LaPORTE | A former college football player turned minister who travels the world providing hope to children and young adults gave a presentation before nearly 200 people Thursday night in La Porte.
Clarence Lee, 43, was a guest at Crossroads Christian Center as part of its weekly Invade youth ministry.
Lee was brought in as part of the community's ongoing multi-pronged strategy aimed at reducing drugs and other growing issues among young people locally.
One of his messages was no matter how tough life might appear to be now it's all part of God's training camp to make people stronger and more successful in the future.
''He's preparing you for the Super Bowl,'' said Lee, who broke baseball bats and performed other acts of brute strength to keep the attention of the crowd.
Lee weighed just 85 pounds at age 13 when he saw on TV that former football great Herschel Walker did 3,000 push ups a day then decided to start working out strictly for revenge from getting bullied.
The most he could do at the beginning was 10 push ups a day but, eventually, he got up to a whopping 4,000 push ups every morning.
He played football as a freshman in high school but didn't wind up on the playing field again until his final year of eligibility at Florida State.
''I was always the skinniest kid in my school,'' said Lee.
He was a trainer and equipment manager at the university while sneaking into the weight room on campus at night to work out.
Lee didn't know it but then head coach, the legendary Bobby Bowden, watched him for three months on surveillance video and offered him a spot on the team not only because of his strength but felt his work ethic would have a positive influence on his players.
Bowden also saw natural leadership abilities in Lee and during practice often called him out to speak to kids.
Lee had brief stints with several NFL teams like the Dallas Cowboys and Tampa Bay Buccaneers, but injuries to areas like the hamstrings and knees from being too bulky without enough stretching kept him from extending his stay.
''I know the lord was preparing me for bigger steps and to do what I'm doing today,'' said Lee.
Lee said he inherited a work ethic from his father being in the military and never did alcohol and drugs or get into trouble while growing up, but it wasn't until he learned from a mentor to let himself to die to Christ that he really became a Christian.
For the past 19-years, Lee has traveled the world reaching out to children and young adults along with offenders in prison with hope anchored by his unshakable belief in Jesus.
''It’s not you doing the work.
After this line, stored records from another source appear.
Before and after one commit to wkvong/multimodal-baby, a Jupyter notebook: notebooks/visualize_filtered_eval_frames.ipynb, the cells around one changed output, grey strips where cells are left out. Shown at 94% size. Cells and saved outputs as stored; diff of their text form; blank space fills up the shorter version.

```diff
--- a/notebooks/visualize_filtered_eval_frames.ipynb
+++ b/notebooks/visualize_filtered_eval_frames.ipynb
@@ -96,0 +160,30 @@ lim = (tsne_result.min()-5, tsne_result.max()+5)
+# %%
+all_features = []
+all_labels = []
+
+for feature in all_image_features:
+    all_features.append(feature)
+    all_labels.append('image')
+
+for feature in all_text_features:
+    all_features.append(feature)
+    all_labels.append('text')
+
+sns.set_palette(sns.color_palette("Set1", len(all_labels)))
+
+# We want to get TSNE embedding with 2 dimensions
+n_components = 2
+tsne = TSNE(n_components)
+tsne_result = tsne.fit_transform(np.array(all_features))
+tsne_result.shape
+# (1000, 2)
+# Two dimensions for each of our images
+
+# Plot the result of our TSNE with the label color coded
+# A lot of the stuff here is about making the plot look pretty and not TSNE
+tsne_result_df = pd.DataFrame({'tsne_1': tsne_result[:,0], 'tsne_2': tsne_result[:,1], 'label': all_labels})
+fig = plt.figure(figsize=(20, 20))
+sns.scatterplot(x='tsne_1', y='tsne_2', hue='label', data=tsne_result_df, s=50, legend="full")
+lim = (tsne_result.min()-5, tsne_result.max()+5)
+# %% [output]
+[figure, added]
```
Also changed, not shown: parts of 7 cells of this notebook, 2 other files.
It's him doing the work in you and you have to be humble and that's the hard part. Being humble,'' said Lee.
La Porte mayor Blair Milo has reintroduced the Drug Abuse Resistance Education program in schools recently. She also has suggested a heroin treatment clinic possibly opening within the last year.
A drug court also recently was established to place more emphasis on treatment instead of jail for some lower level narcotics users and dealers.